Material provided:
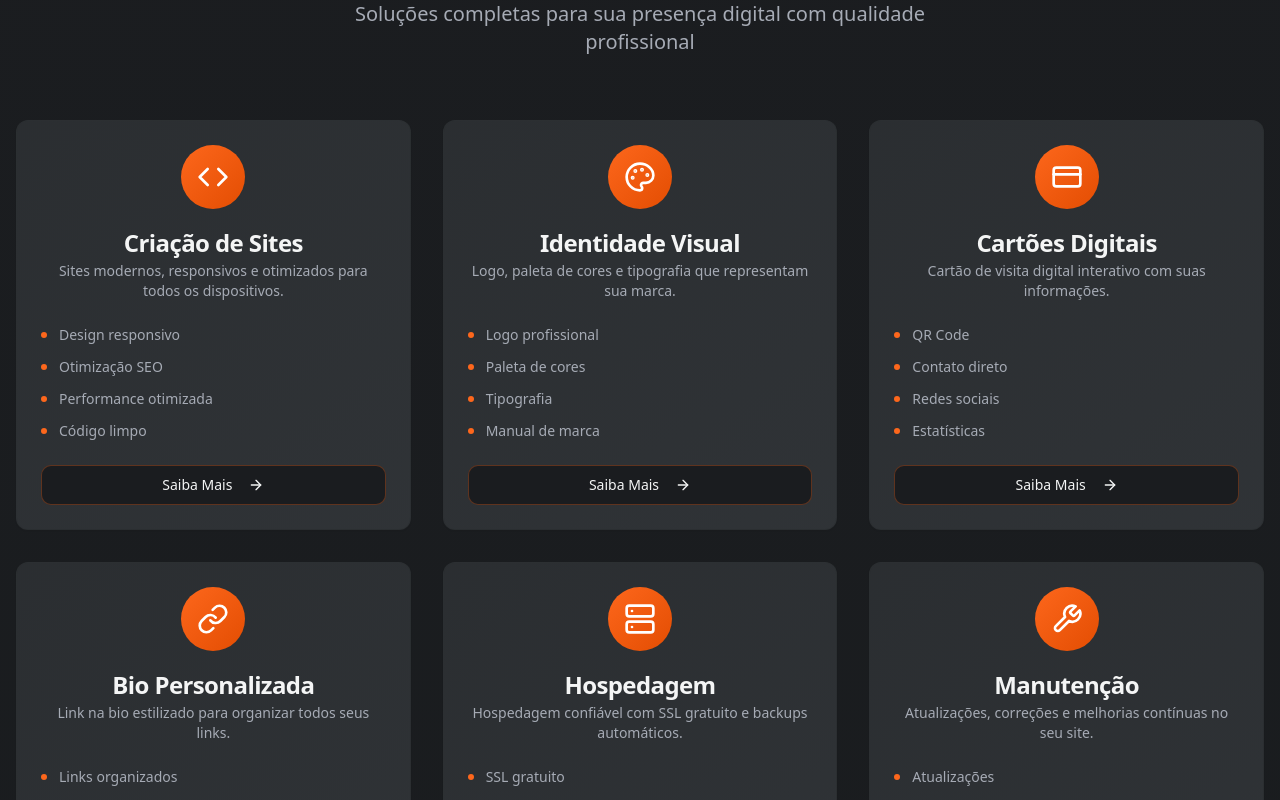
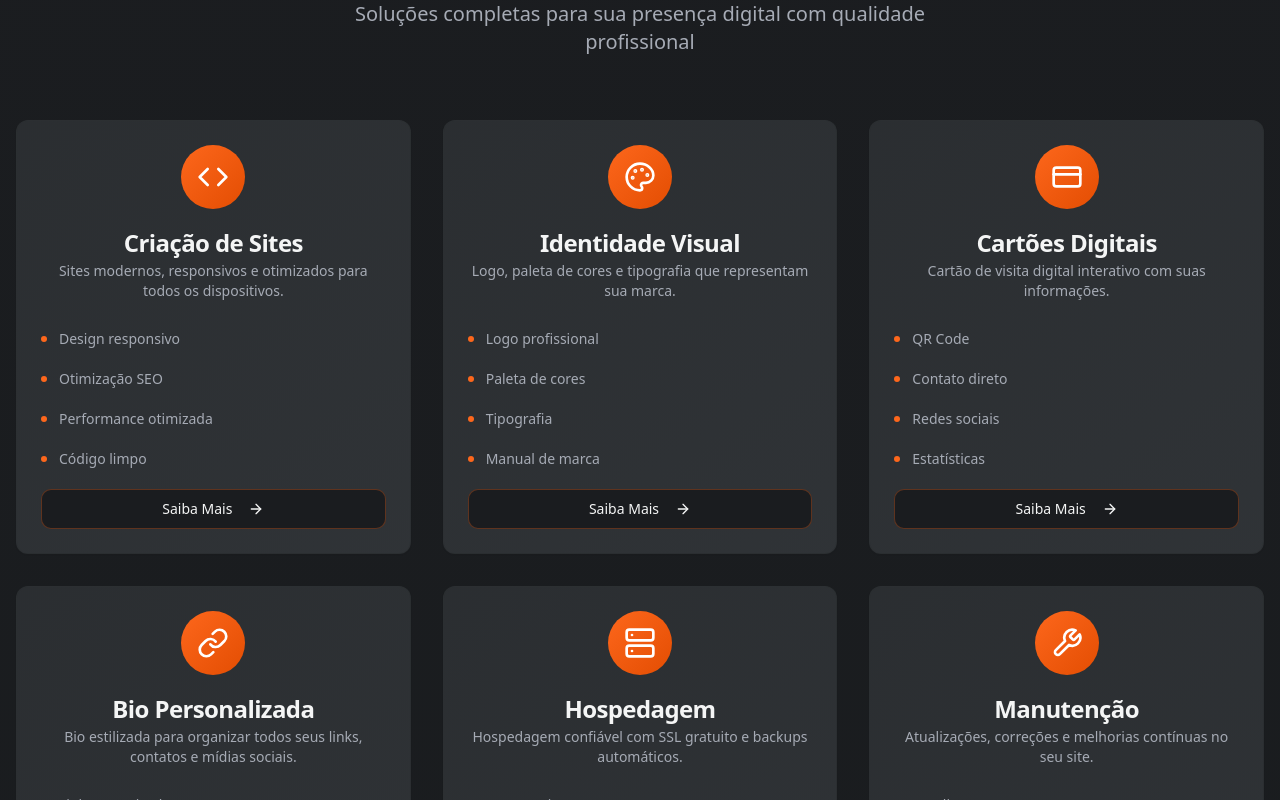
Before and after one commit to mtonholli/webfactory, a React (Vite) app: page / in a window 1280 px wide. Shown: the part 2240-3040 px from the top of the page. Built offline with nearby package versions, Linux system fonts and the light colour scheme.

Commit message:
nossos serviços corrigido (bottom e height card)

```diff
--- a/src/components/ServicesSection.tsx
+++ b/src/components/ServicesSection.tsx
@@ -33,7 +33,7 @@ const ServicesSection = () => {
     {
       icon: Link,
       title: 'Bio Personalizada',
-      description: 'Link na bio estilizado para organizar todos seus links.',
+      description: 'Bio estilizada para organizar todos seus links, contatos e mídias sociais.',
       features: ['Links organizados', 'Estatísticas', 'Personalização', 'Fácil edição']
     },
     {
@@ -62,13 +62,13 @@ const ServicesSection = () => {
           </p>
         </div>
 
-        <div className="grid grid-cols-1 md:grid-cols-2 lg:grid-cols-3 gap-8">
+        <div className=" grid grid-cols-1 md:grid-cols-2 lg:grid-cols-3 gap-8">
           {services.map((service, index) => (
             <Card
               key={index}
-              className="group bg-gradient-card border-border/50 hover:border-primary/50 transition-all duration-300 hover:shadow-card hover:-translate-y-1"
+              className=" self-end bg-gradient-card border-border/50 hover:border-primary/50 transition-all duration-300 hover:shadow-card hover:-translate-y-1"
             >
-              <CardHeader className="text-center">
+              <CardHeader className=" h-52 text-center">
                 <div className="w-16 h-16 bg-gradient-orange rounded-full flex items-center justify-center mx-auto mb-4 group-hover:scale-110 transition-transform duration-300">
                   <service.icon className="w-8 h-8 text-white" />
                 </div>
@@ -81,9 +81,9 @@ const ServicesSection = () => {
               </CardHeader>
 
               <CardContent>
-                <div className="space-y-3 mb-6">
+                <div className=" h-full space-y-5 mb-5">
                   {service.features.map((feature, featureIndex) => (
-                    <div key={featureIndex} className="flex items-center text-sm text-muted-foreground">
+                    <div key={featureIndex} className=" h-15 flex items-center text-sm text-muted-foreground">
                       <div className="w-1.5 h-1.5 bg-primary rounded-full mr-3"></div>
                       {feature}
                     </div>
@@ -92,7 +92,7 @@ const ServicesSection = () => {
 
                 <Button
                   variant="outline"
-                  className="w-full border-primary/30 hover:bg-primary/10 hover:border-primary transition-all duration-300"
+                  className="relative bottom-0 w-full border-primary/30 hover:bg-primary/10 hover:border-primary transition-all duration-300"
                 >
                   Saiba Mais
                   <ArrowRight className="w-4 h-4 ml-2" />
```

Task objective: Repeat the records word for word. Leave out whatever pictures they hold.

Exercise answer:
Before and after one commit to mtonholli/webfactory, a React (Vite) app: page / in a window 1280 px wide. Shown: the part 2240-3040 px from the top of the page. Built offline with nearby package versions, Linux system fonts and the light colour scheme.

Commit message:
nossos serviços corrigido (bottom e height card)

```diff
--- a/src/components/ServicesSection.tsx
+++ b/src/components/ServicesSection.tsx
@@ -33,7 +33,7 @@ const ServicesSection = () => {
     {
       icon: Link,
       title: 'Bio Personalizada',
-      description: 'Link na bio estilizado para organizar todos seus links.',
+      description: 'Bio estilizada para organizar todos seus links, contatos e mídias sociais.',
       features: ['Links organizados', 'Estatísticas', 'Personalização', 'Fácil edição']
     },
     {
@@ -62,13 +62,13 @@ const ServicesSection = () => {
           </p>
         </div>
 
-        <div className="grid grid-cols-1 md:grid-cols-2 lg:grid-cols-3 gap-8">
+        <div className=" grid grid-cols-1 md:grid-cols-2 lg:grid-cols-3 gap-8">
           {services.map((service, index) => (
             <Card
               key={index}
-              className="group bg-gradient-card border-border/50 hover:border-primary/50 transition-all duration-300 hover:shadow-card hover:-translate-y-1"
+              className=" self-end bg-gradient-card border-border/50 hover:border-primary/50 transition-all duration-300 hover:shadow-card hover:-translate-y-1"
             >
-              <CardHeader className="text-center">
+              <CardHeader className=" h-52 text-center">
                 <div className="w-16 h-16 bg-gradient-orange rounded-full flex items-center justify-center mx-auto mb-4 group-hover:scale-110 transition-transform duration-300">
                   <service.icon className="w-8 h-8 text-white" />
                 </div>
@@ -81,9 +81,9 @@ const ServicesSection = () => {
               </CardHeader>
 
               <CardContent>
-                <div className="space-y-3 mb-6">
+                <div className=" h-full space-y-5 mb-5">
                   {service.features.map((feature, featureIndex) => (
-                    <div key={featureIndex} className="flex items-center text-sm text-muted-foreground">
+                    <div key={featureIndex} className=" h-15 flex items-center text-sm text-muted-foreground">
                       <div className="w-1.5 h-1.5 bg-primary rounded-full mr-3"></div>
                       {feature}
                     </div>
@@ -92,7 +92,7 @@ const ServicesSection = () => {
 
                 <Button
                   variant="outline"
-                  className="w-full border-primary/30 hover:bg-primary/10 hover:border-primary transition-all duration-300"
+                  className="relative bottom-0 w-full border-primary/30 hover:bg-primary/10 hover:border-primary transition-all duration-300"
                 >
                   Saiba Mais
                   <ArrowRight className="w-4 h-4 ml-2" />
```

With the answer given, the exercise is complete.